[Data extracted from a collection]
-------------------------

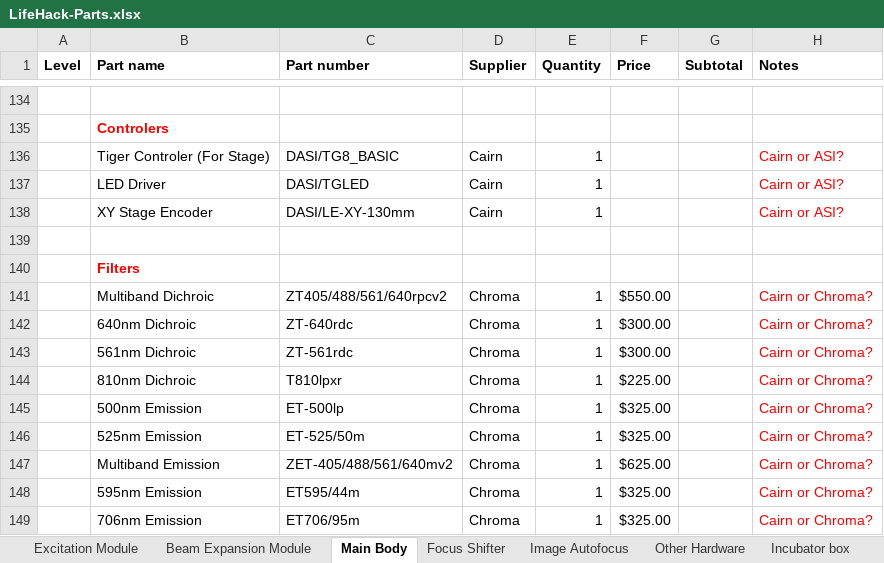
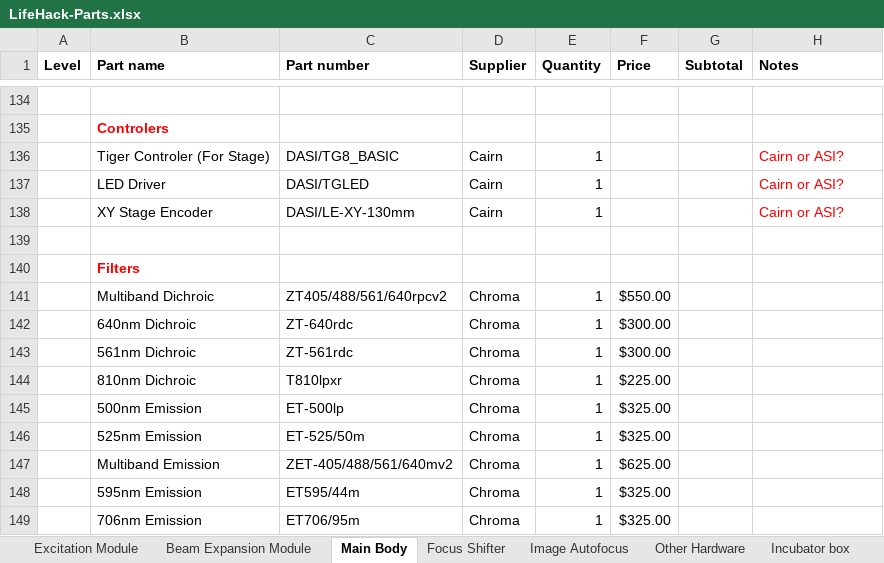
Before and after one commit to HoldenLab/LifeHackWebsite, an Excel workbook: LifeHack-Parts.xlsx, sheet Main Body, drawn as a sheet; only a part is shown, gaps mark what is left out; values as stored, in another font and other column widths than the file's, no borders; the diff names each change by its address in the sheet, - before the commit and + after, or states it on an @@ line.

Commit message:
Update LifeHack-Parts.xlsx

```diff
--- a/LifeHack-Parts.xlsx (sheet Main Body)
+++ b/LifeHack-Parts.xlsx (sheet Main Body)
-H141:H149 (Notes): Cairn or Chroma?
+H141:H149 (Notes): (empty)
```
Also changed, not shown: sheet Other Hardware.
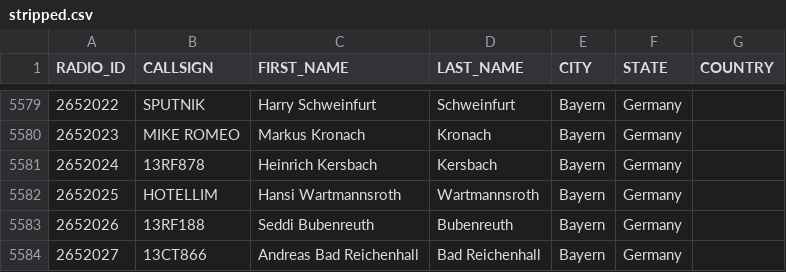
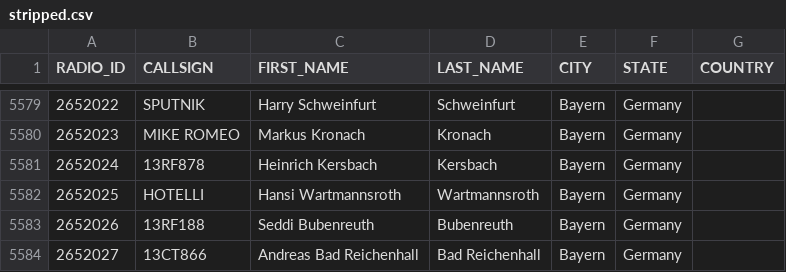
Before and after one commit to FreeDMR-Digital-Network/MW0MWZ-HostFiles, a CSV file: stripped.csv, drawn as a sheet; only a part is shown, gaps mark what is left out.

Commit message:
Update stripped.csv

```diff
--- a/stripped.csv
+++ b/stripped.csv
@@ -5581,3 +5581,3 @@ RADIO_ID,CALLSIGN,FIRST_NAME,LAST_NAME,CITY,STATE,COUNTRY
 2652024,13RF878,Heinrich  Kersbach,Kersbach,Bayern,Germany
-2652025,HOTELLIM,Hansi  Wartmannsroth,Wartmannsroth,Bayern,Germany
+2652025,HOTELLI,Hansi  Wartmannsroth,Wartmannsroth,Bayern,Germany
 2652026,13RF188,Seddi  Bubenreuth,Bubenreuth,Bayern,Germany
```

-------------------------

— Work to complete —
Reproduce every line above exactly as written, omitting the images.

— Solved problem —
Before and after one commit to HoldenLab/LifeHackWebsite, an Excel workbook: LifeHack-Parts.xlsx, sheet Main Body, drawn as a sheet; only a part is shown, gaps mark what is left out; values as stored, in another font and other column widths than the file's, no borders; the diff names each change by its address in the sheet, - before the commit and + after, or states it on an @@ line.

Commit message:
Update LifeHack-Parts.xlsx

```diff
--- a/LifeHack-Parts.xlsx (sheet Main Body)
+++ b/LifeHack-Parts.xlsx (sheet Main Body)
-H141:H149 (Notes): Cairn or Chroma?
+H141:H149 (Notes): (empty)
```
Also changed, not shown: sheet Other Hardware.
Before and after one commit to FreeDMR-Digital-Network/MW0MWZ-HostFiles, a CSV file: stripped.csv, drawn as a sheet; only a part is shown, gaps mark what is left out.

Commit message:
Update stripped.csv

```diff
--- a/stripped.csv
+++ b/stripped.csv
@@ -5581,3 +5581,3 @@ RADIO_ID,CALLSIGN,FIRST_NAME,LAST_NAME,CITY,STATE,COUNTRY
 2652024,13RF878,Heinrich  Kersbach,Kersbach,Bayern,Germany
-2652025,HOTELLIM,Hansi  Wartmannsroth,Wartmannsroth,Bayern,Germany
+2652025,HOTELLI,Hansi  Wartmannsroth,Wartmannsroth,Bayern,Germany
 2652026,13RF188,Seddi  Bubenreuth,Bubenreuth,Bayern,Germany
```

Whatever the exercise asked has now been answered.